▶ **PROBLEM REQUIREMENTS**
Copy every line from the records that holds the word "components".
*** Opening of RECORDS FOR THIS TASK ***
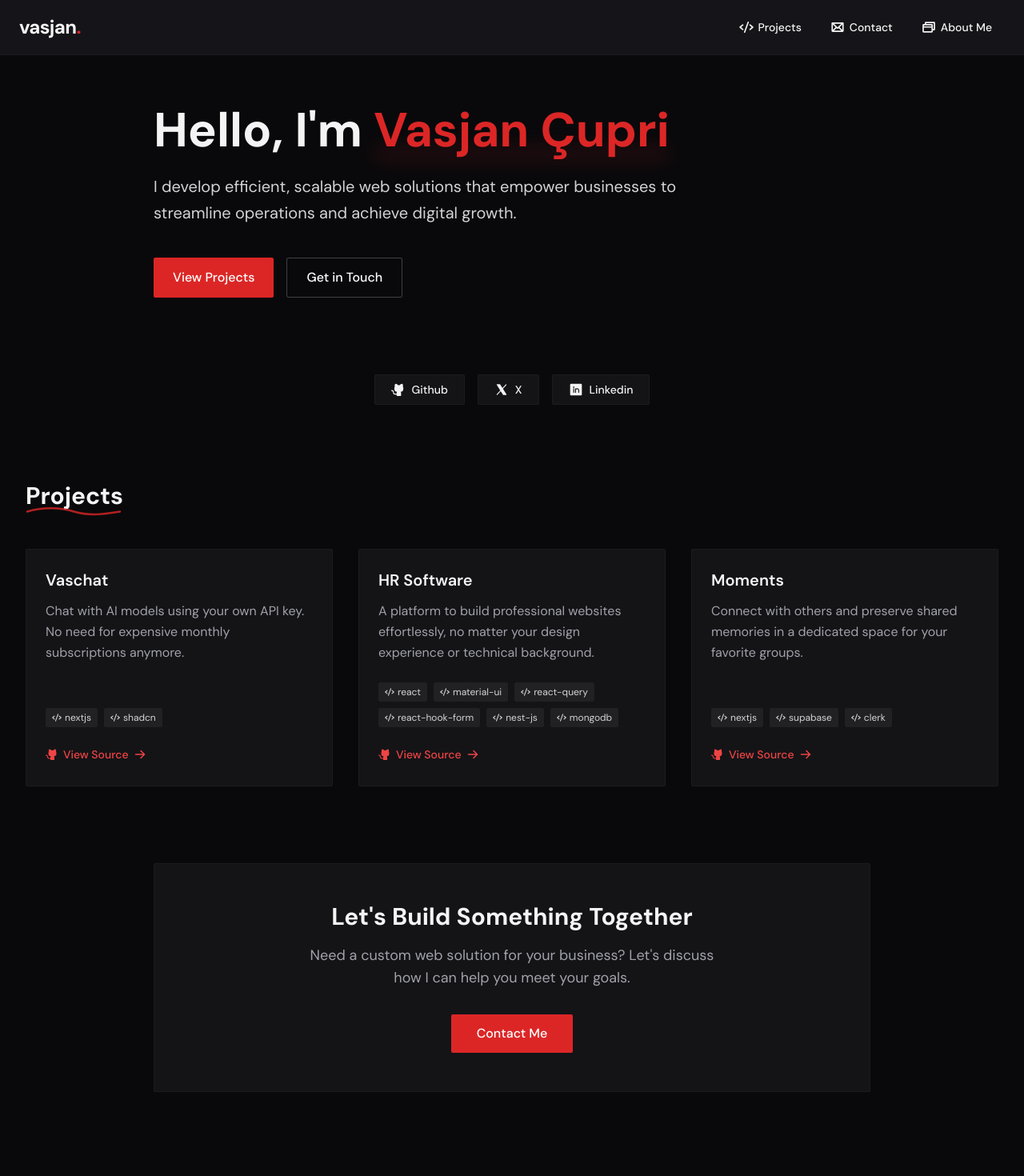
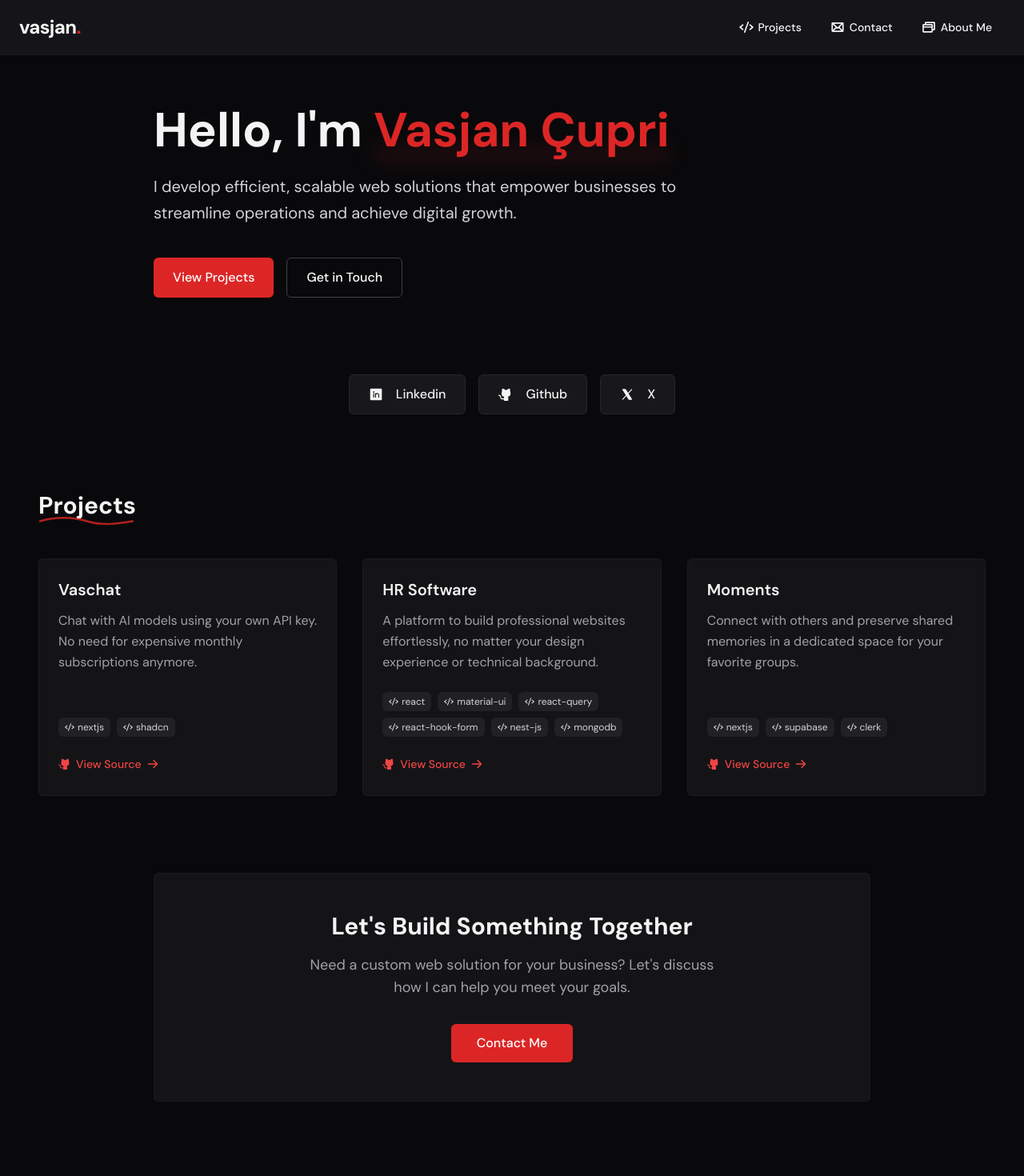
Before and after one commit to v4sj4n/v4sj4n-site, a Next.js app: page / in a window 1280 px wide. Shown: the top 1470 px of the page at 80% size. Built offline with nearby package versions, Linux system fonts and the light colour scheme.

Commit message:
Quick fixes

```diff
--- a/app/components/Navbar.tsx
+++ b/app/components/Navbar.tsx
@@ -5,7 +5,6 @@ export const Navbar = () => {
   const [menuOpen, setMenuOpen] = useState(false);
   const [scrolled, setScrolled] = useState(false);
 
-  // Handle scroll effect for navbar
   useEffect(() => {
     const handleScroll = () => {
       setScrolled(window.scrollY > 20);
@@ -25,7 +24,6 @@ export const Navbar = () => {
           vasjan<span className="text-red-600">.</span>
         </h1>
 
-        {/* Desktop navigation */}
         <ul className="hidden md:flex gap-1">
           {siteConfig.navItems.map((item) => (
             <li key={item.href}>
@@ -41,7 +39,6 @@ export const Navbar = () => {
           ))}
         </ul>
 
-        {/* Mobile menu button */}
         <button
           className="md:hidden p-2 rounded-md focus:outline-none focus:ring-2 focus:ring-red-600 focus:ring-opacity-50"
           onClick={() => setMenuOpen(!menuOpen)}
@@ -65,7 +62,6 @@ export const Navbar = () => {
         </button>
       </div>
 
-      {/* Mobile navigation menu with smooth transition */}
       <div
         className={`md:hidden overflow-hidden transition-all duration-300 ease-in-out ${
           menuOpen ? "max-h-60 opacity-100 mt-4" : "max-h-0 opacity-0"
@@ -76,7 +72,7 @@ export const Navbar = () => {
             <li key={item.href}>
               <a
                 href={item.href}
-                className="px-4 py-3 text-sm font-medium transition-colors hover:bg-zinc-800/50 rounded-sm mx-1 flex items-center"
+                className="px-4 py-3 text-sm font-medium transition-colors hover:bg-zinc-800/50 rounded-md mx-1 flex items-center"
                 onClick={() => setMenuOpen(false)}
               >
                 <span className="mr-3">{item.icon}</span>
--- a/app/components/ProjectCard.tsx
+++ b/app/components/ProjectCard.tsx
@@ -1,8 +1,4 @@
-import {
-  Code,
-  GithubLogo,
-  ArrowRight,
-} from "@phosphor-icons/react/dist/ssr";
+import { Code, GithubLogo, ArrowRight } from "@phosphor-icons/react/dist/ssr";
 
 type Project = {
   title: string;
@@ -15,7 +11,7 @@ export const ProjectCard = ({ project }: { project: Project }) => {
   return (
     <div
       key={project.title}
-      className="group bg-zinc-900/80 backdrop-blur-sm border border-zinc-800/50 hover:border-red-600 transition-all duration-500 h-full flex flex-col rounded-sm hover:shadow-[0_5px_30px_-15px_rgba(220,38,38,0.3)]"
+      className="group bg-zinc-900/80 backdrop-blur-sm border border-zinc-800/50 hover:border-red-600 transition-all duration-500 h-full flex flex-col rounded-md hover:shadow-[0_5px_30px_-15px_rgba(220,38,38,0.3)]"
     >
       <div className="p-6 flex flex-col flex-grow">
         <h3 className="text-xl font-semibold mb-3 group-hover:text-red-500 transition-colors duration-300">
@@ -30,7 +26,7 @@ export const ProjectCard = ({ project }: { project: Project }) => {
             {project.technologies.map((tech) => (
               <span
                 key={tech}
-                className="bg-zinc-800/70 text-zinc-300 px-2 py-1 text-xs rounded-sm backdrop-blur-sm transition-colors duration-300 group-hover:bg-zinc-800 flex items-center"
+                className="bg-zinc-800/70 text-zinc-300 px-2 py-1 text-xs rounded-md backdrop-blur-sm transition-colors duration-300 group-hover:bg-zinc-800 flex items-center"
               >
                 <Code weight="bold" size={12} className="mr-1" />
                 {tech}
--- a/app/globals.css
+++ b/app/globals.css
@@ -2,6 +2,6 @@
 @tailwind components;
 @tailwind utilities;
 
-:root{
+:root {
     font-family: "Dm Sans", sans-serif;
 }
--- a/app/layout.tsx
+++ b/app/layout.tsx
@@ -14,7 +14,7 @@ export const metadata: Metadata = {
   openGraph: {
     images: [
       {
-        url: "/cover.png",
+        url: "https://vasjan.com/cover.png",
         width: 200,
         height: 200,
         alt: "Vasjan Çupri - Developer Page",
--- a/app/page.tsx
+++ b/app/page.tsx
@@ -18,8 +18,7 @@ export default function Page() {
   return (
     <div className=" bg-zinc-950 text-zinc-100 min-h-screen relative">
       <Navbar />
-      <main className="px-4 md:px-8 py-16 max-w-7xl mx-auto relative z-10">
-        {/* Hero Section */}
+      <main className="px-6 md:px-12 py-16 max-w-7xl mx-auto relative z-10">
         <section className="mb-24 relative">
           <div className="max-w-4xl mx-auto">
             <h1 className="text-4xl md:text-6xl font-bold mb-6 leading-tight">
@@ -32,17 +31,17 @@ export default function Page() {
             <p className="text-xl mb-10 text-zinc-300 leading-relaxed max-w-2xl">
               {siteConfig.description}
             </p>
-            <div className="flex flex-wrap gap-4">
+            <div className="flex flex-wrap gap-2 md:gap-4">
               <a
                 href="#projects"
-                className="group bg-red-600 hover:bg-red-700 text-white font-medium py-3 px-6 rounded-sm transition-all duration-300 relative overflow-hidden flex items-center"
+                className="group bg-red-600 hover:bg-red-700 text-white font-medium py-3 px-6 rounded-md transition-all duration-300 relative overflow-hidden flex items-center"
               >
                 <span className="relative z-10">View Projects</span>
                 <span className="absolute inset-0 bg-gradient-to-r from-red-600 to-red-500 opacity-0 group-hover:opacity-100 transition-opacity duration-300"></span>
               </a>
               <a
                 href="#contact"
-                className="group bg-transparent text-white font-medium py-3 px-6 border border-zinc-700 hover:border-red-600 rounded-sm transition-all duration-300 relative overflow-hidden flex items-center"
+                className="group bg-transparent text-white font-medium py-3 px-6 border border-zinc-700 hover:border-red-600 rounded-md transition-all duration-300 relative overflow-hidden flex items-center"
               >
                 <span className="relative z-10">Get in Touch</span>
                 <span className="absolute inset-0 bg-red-600/10 opacity-0 group-hover:opacity-100 transition-opacity duration-300"></span>
@@ -59,12 +58,11 @@ export default function Page() {
                 href={url}
                 target="_blank"
                 rel="noopener noreferrer"
-                className="group bg-zinc-900/80 backdrop-blur-sm hover:bg-zinc-800/80 px-5 py-2 rounded-sm text-sm font-medium transition-all duration-300 border border-zinc-800/50 hover:border-red-600 hover:shadow-[0_0_15px_rgba(220,38,38,0.15)] flex items-center"
+                className="group flex items-center gap-2 bg-zinc-900 hover:bg-zinc-800 px-6 py-3 rounded-md transition-all duration-300 border border-zinc-800 hover:border-red-600"
               >
                 {socialIcons[platform]}
-                <span className="relative">
+                <span className="font-medium">
                   {platform.charAt(0).toUpperCase() + platform.slice(1)}
-                  <span className="absolute inset-x-0 bottom-0 h-px w-0 bg-red-500 transition-all duration-300 group-hover:w-full"></span>
                 </span>
               </a>
             ))}
@@ -103,7 +101,7 @@ export default function Page() {
         </section>
 
         <section id="contact" className="mb-16 scroll-mt-24">
-          <div className="bg-zinc-900/80 backdrop-blur-sm border border-zinc-800/50 p-8 md:p-12 text-center max-w-4xl mx-auto rounded-sm relative overflow-hidden group hover:border-red-600/50 transition-all duration-500">
+          <div className="bg-zinc-900/80 backdrop-blur-sm border border-zinc-800/50 p-8 md:p-12 text-center max-w-4xl mx-auto rounded-md relative overflow-hidden group hover:border-red-600/50 transition-all duration-500">
             <div className="absolute inset-0 bg-gradient-to-br from-red-600/5 to-transparent opacity-0 group-hover:opacity-100 transition-opacity duration-700"></div>
             <div className="relative z-10">
               <h2 className="text-3xl font-bold mb-4">
@@ -115,7 +113,7 @@ export default function Page() {
               </p>
               <a
                 href={`mailto:${siteConfig.email}`}
-                className="group bg-red-600 hover:bg-red-700 text-white font-medium py-3 px-8 rounded-sm transition-all duration-300 inline-flex items-center relative overflow-hidden"
+                className="group bg-red-600 hover:bg-red-700 text-white font-medium py-3 px-8 rounded-md transition-all duration-300 inline-flex items-center relative overflow-hidden"
               >
                 <span className="relative z-10">Contact Me</span>
                 <span className="absolute inset-0 bg-gradient-to-r from-red-600 to-red-500 opacity-0 group-hover:opacity-100 transition-opacity duration-300"></span>
--- a/config/site.tsx
+++ b/config/site.tsx
@@ -29,9 +29,9 @@ export const siteConfig = {
     },
   ],
   links: {
+    linkedin: "https://linkedin.com/in/v4sj4n",
     github: "https://github.com/v4sj4n",
     x: "https://x.com/v4sj4n",
-    linkedin: "https://linkedin.com/in/v4sj4n",
   },
   email: "work@vasjan.com",
   projects: [
```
*** Close of RECORDS FOR THIS TASK ***
▶ **TASK SOLUTION**
--- a/app/components/Navbar.tsx
+++ b/app/components/Navbar.tsx
--- a/app/components/ProjectCard.tsx
+++ b/app/components/ProjectCard.tsx
 @tailwind components;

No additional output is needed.